Users with 6th- and 7th-generation Intel core processors should disable hyper-threading "immediately" to avoid problems with their systems, Henrique de Moraes Holschuh said in an advisory to Debian developer mailing list subscribers sent out Sunday. The defect also affects related Intel server processors, such as the Xeon v5 and v6, as well as "select Intel Pentium processor models," Holschuh added.

Recently, Intel documented the defect in several specification updates for the affected processors and made microcode fixes available for some Skylake processors, according to Holschuh. However, it's not clear whether the updates made to date will address the issue in Kaby Lake processors, he noted.

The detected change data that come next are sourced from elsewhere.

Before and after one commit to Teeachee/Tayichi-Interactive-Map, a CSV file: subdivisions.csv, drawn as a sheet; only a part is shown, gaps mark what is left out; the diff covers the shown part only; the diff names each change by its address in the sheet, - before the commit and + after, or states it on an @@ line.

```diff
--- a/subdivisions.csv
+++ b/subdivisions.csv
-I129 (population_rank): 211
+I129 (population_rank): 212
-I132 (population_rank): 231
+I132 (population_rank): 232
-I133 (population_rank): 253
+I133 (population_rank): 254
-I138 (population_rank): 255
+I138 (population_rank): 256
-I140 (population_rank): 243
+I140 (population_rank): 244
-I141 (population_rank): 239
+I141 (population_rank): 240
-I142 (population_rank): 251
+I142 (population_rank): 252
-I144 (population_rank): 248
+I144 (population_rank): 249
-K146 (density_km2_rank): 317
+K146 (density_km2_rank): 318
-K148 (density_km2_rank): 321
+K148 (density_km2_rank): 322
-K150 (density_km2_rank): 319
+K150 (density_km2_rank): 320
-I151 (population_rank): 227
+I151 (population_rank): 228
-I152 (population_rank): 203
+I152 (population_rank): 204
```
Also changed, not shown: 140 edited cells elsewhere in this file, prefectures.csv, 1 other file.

Malfunction Reports Dating to Q2 2016

OCaml developer Mark Shinwell contacted the Debian team late last month about an Intel processor issue that could be triggered by a compiler for the OCaml open source software project, according to Holschuh's advisory. He added that OCaml developers had been aware of this issue since January, with "reports of malfunctions going at least as far back as Q2 2016."

Shinwell reported that he later found changelog information from Intel about a possible fix for a microcode defect, and verified that the fix addressed the processor issue identified earlier by the OCaml community.

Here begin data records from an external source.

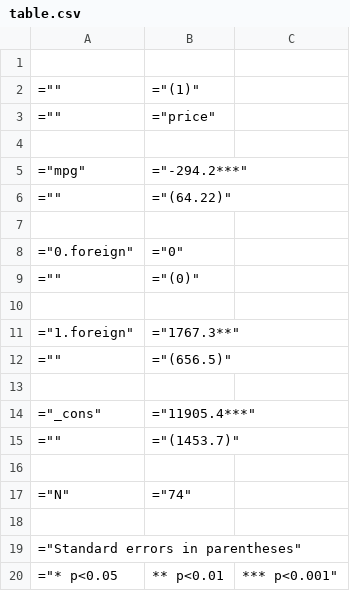
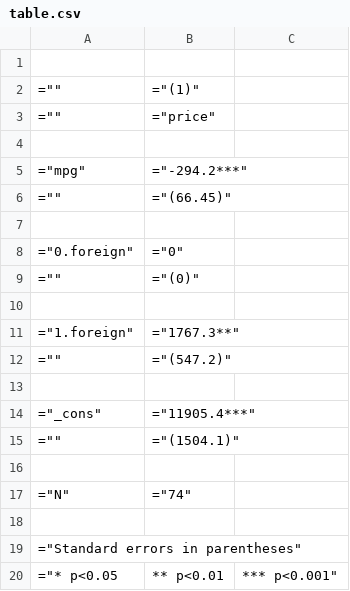
Before and after one commit to dime-worldbank/reproducible-template-stata, a CSV file: Output/table.csv (was Outputs/table.csv), drawn as a sheet.

```diff
--- a/Outputs/table.csv
+++ b/Output/table.csv
@@ -5,3 +5,3 @@
 ="mpg",="-294.2***"
-="",="(64.22)"
+="",="(66.45)"
 
@@ -11,6 +11,6 @@
 ="1.foreign",="1767.3**"
-="",="(656.5)"
+="",="(547.2)"
 
 ="_cons",="11905.4***"
-="",="(1453.7)"
+="",="(1504.1)"
 
```
Also changed, not shown: 42 other files.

"We do not have enough information at this time to know how much software out there will trigger this specific defect," Holschuh said yesterday. "The reported effects of the processor defect were: compiler and application crashes, incorrect program behavior, including incorrect program output."

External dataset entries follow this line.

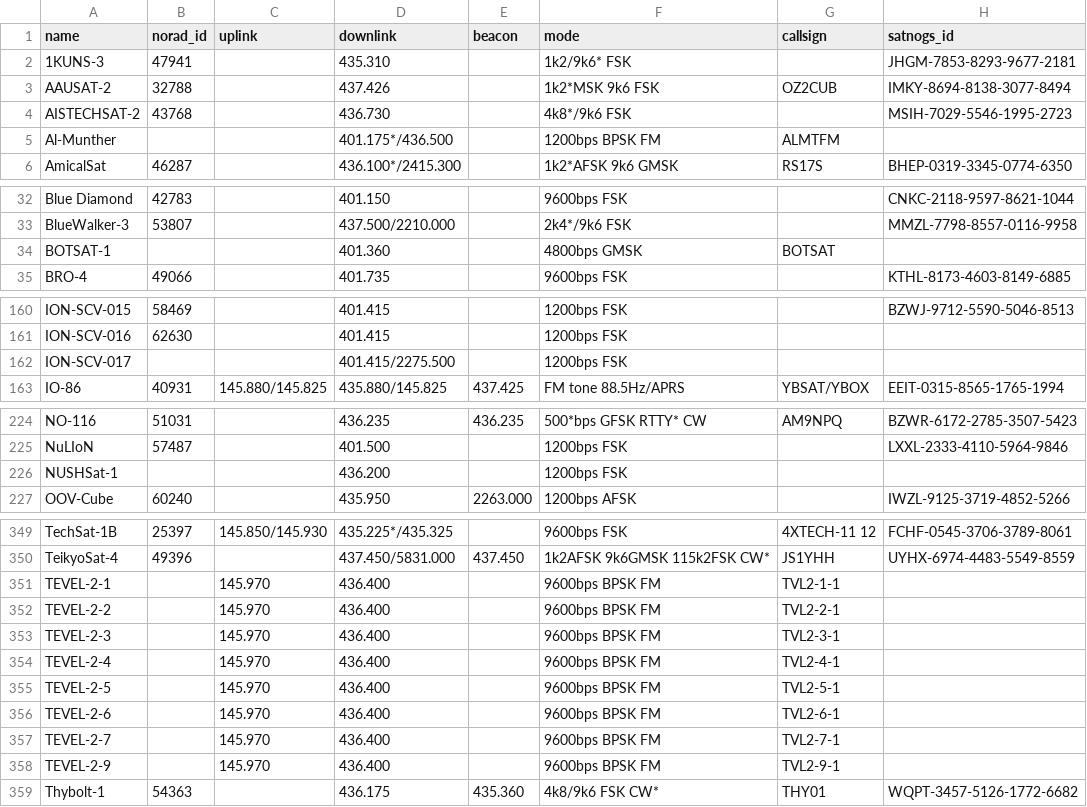
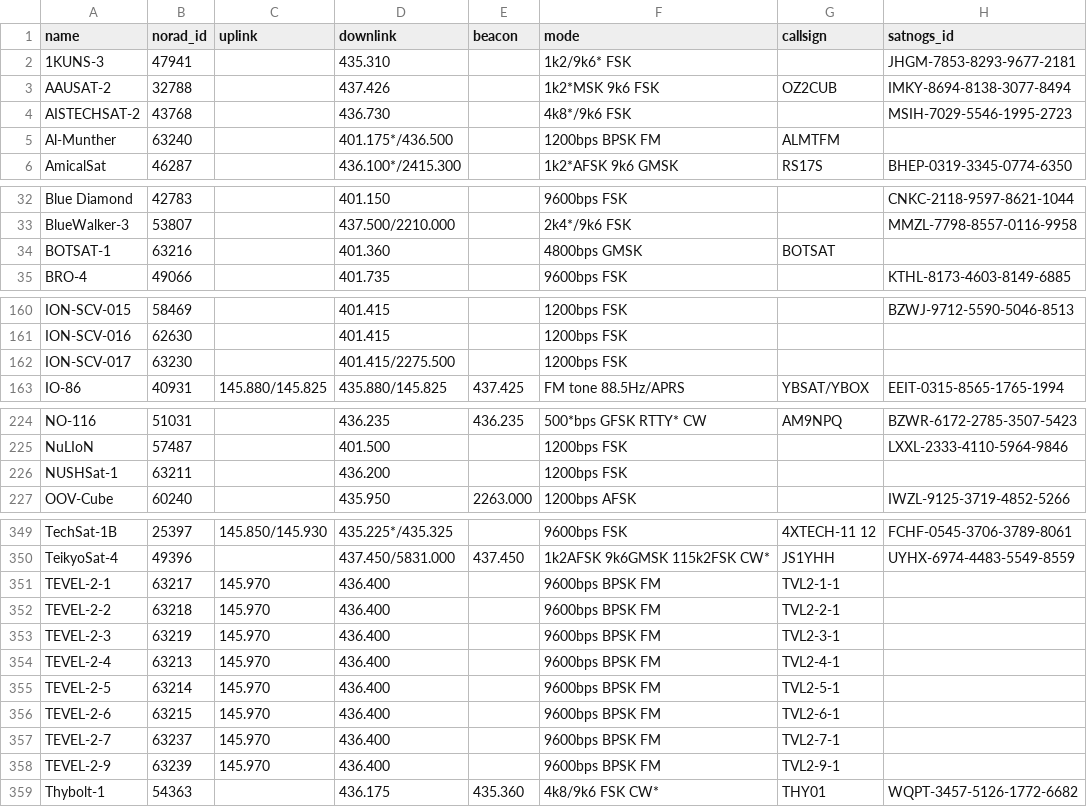
Before and after one commit to hyundotio/amateur-satellite-database, a CSV file: data/amsat-active-frequencies.csv, drawn as a sheet; only a part is shown, gaps mark what is left out; the diff covers the shown part only.

```diff
--- a/data/amsat-active-frequencies.csv
+++ b/data/amsat-active-frequencies.csv
@@ -4,3 +4,3 @@ AAUSAT-2,32788,,437.426,,1k2*MSK 9k6 FSK,OZ2CUB,IMKY-8694-8138-3077-8494
 AISTECHSAT-2,43768,,436.730,,4k8*/9k6 FSK,,MSIH-7029-5546-1995-2723
-Al-Munther,,,401.175*/436.500,,1200bps BPSK FM,ALMTFM,
+Al-Munther,63240,,401.175*/436.500,,1200bps BPSK FM,ALMTFM,
 AmicalSat,46287,,436.100*/2415.300,,1k2*AFSK 9k6 GMSK,RS17S,BHEP-0319-3345-0774-6350
@@ -33,3 +33,3 @@ Blue Diamond,42783,,401.150,,9600bps FSK,,CNKC-2118-9597-8621-1044
 BlueWalker-3,53807,,437.500/2210.000,,2k4*/9k6 FSK,,MMZL-7798-8557-0116-9958
-BOTSAT-1,,,401.360,,4800bps GMSK,BOTSAT,
+BOTSAT-1,63216,,401.360,,4800bps GMSK,BOTSAT,
 BRO-4,49066,,401.735,,9600bps FSK,,KTHL-8173-4603-8149-6885
@@ -161,3 +161,3 @@ ION-SCV-015,58469,,401.415,,1200bps FSK,,BZWJ-9712-5590-5046-8513
 ION-SCV-016,62630,,401.415,,1200bps FSK,,
-ION-SCV-017,,,401.415/2275.500,,1200bps FSK,,
+ION-SCV-017,63230,,401.415/2275.500,,1200bps FSK,,
 IO-86,40931,145.880/145.825,435.880/145.825,437.425,FM tone 88.5Hz/APRS,YBSAT/YBOX,EEIT-0315-8565-1765-1994
@@ -225,3 +225,3 @@ NO-116,51031,,436.235,436.235,500*bps GFSK RTTY* CW,AM9NPQ,BZWR-6172-2785-3507-5
 NuLIoN,57487,,401.500,,1200bps FSK,,LXXL-2333-4110-5964-9846
-NUSHSat-1,,,436.200,,1200bps FSK,,
+NUSHSat-1,63211,,436.200,,1200bps FSK,,
 OOV-Cube,60240,,435.950,2263.000,1200bps AFSK,,IWZL-9125-3719-4852-5266
@@ -350,10 +350,10 @@ TechSat-1B,25397,145.850/145.930,435.225*/435.325,,9600bps FSK,4XTECH-11 12,FCHF
 TeikyoSat-4,49396,,437.450/5831.000,437.450,1k2AFSK 9k6GMSK 115k2FSK CW*,JS1YHH,UYHX-6974-4483-5549-8559
-TEVEL-2-1,,145.970,436.400,,9600bps BPSK FM,TVL2-1-1,
-TEVEL-2-2,,145.970,436.400,,9600bps BPSK FM,TVL2-2-1,
-TEVEL-2-3,,145.970,436.400,,9600bps BPSK FM,TVL2-3-1,
-TEVEL-2-4,,145.970,436.400,,9600bps BPSK FM,TVL2-4-1,
-TEVEL-2-5,,145.970,436.400,,9600bps BPSK FM,TVL2-5-1,
-TEVEL-2-6,,145.970,436.400,,9600bps BPSK FM,TVL2-6-1,
-TEVEL-2-7,,145.970,436.400,,9600bps BPSK FM,TVL2-7-1,
-TEVEL-2-9,,145.970,436.400,,9600bps BPSK FM,TVL2-9-1,
+TEVEL-2-1,63217,145.970,436.400,,9600bps BPSK FM,TVL2-1-1,
+TEVEL-2-2,63218,145.970,436.400,,9600bps BPSK FM,TVL2-2-1,
+TEVEL-2-3,63219,145.970,436.400,,9600bps BPSK FM,TVL2-3-1,
+TEVEL-2-4,63213,145.970,436.400,,9600bps BPSK FM,TVL2-4-1,
+TEVEL-2-5,63214,145.970,436.400,,9600bps BPSK FM,TVL2-5-1,
+TEVEL-2-6,63215,145.970,436.400,,9600bps BPSK FM,TVL2-6-1,
+TEVEL-2-7,63237,145.970,436.400,,9600bps BPSK FM,TVL2-7-1,
+TEVEL-2-9,63239,145.970,436.400,,9600bps BPSK FM,TVL2-9-1,
 Thybolt-1,54363,,436.175,435.360,4k8/9k6 FSK CW*,THY01,WQPT-3457-5126-1772-6682
```
Also changed, not shown: 2 edited cells elsewhere in this file, data/amsat-all-frequencies.csv, 2 other files.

Called HT Technology, hyper-threading is Intel's proprietary approach to simulataneous multithreading. Introduced in 2002, it enables multiple computing tasks to be handled at the same time on the same core.

Fix Depends on Processor Type

Holschuh said the new hyper-threading-related defect affects systems with Intel processors released in September 2015 and later. The issue does not apply to processors that don't support hyper-threading, he added. The defect also can "potentially affect any operating system," not just Debian- or Linux-based ones, he noted.

Users with affected Skylake processor models 78 or 94 should install the "non-free 'intel-microcode' package with base version 3.20170511.1" and then reboot their systems, Holschuh said. Those with other Skylake model numbers should disable hyper-threading and then contact their vendors for a BIOS/UEFI fix, he added. Users with Kaby Lake processors should also disable hyper-threading and get in touch with their systems' vendors.

Last month, Intel issued a security advisory about another vulnerability that a researcher identified that had existed in enterprise system firmware since 2010-2011. In 2005, Canadian computer scientist Colin Percival also identified a hyper-threading-related security flaw that affected earlier Intel Pentium and Xeon processors.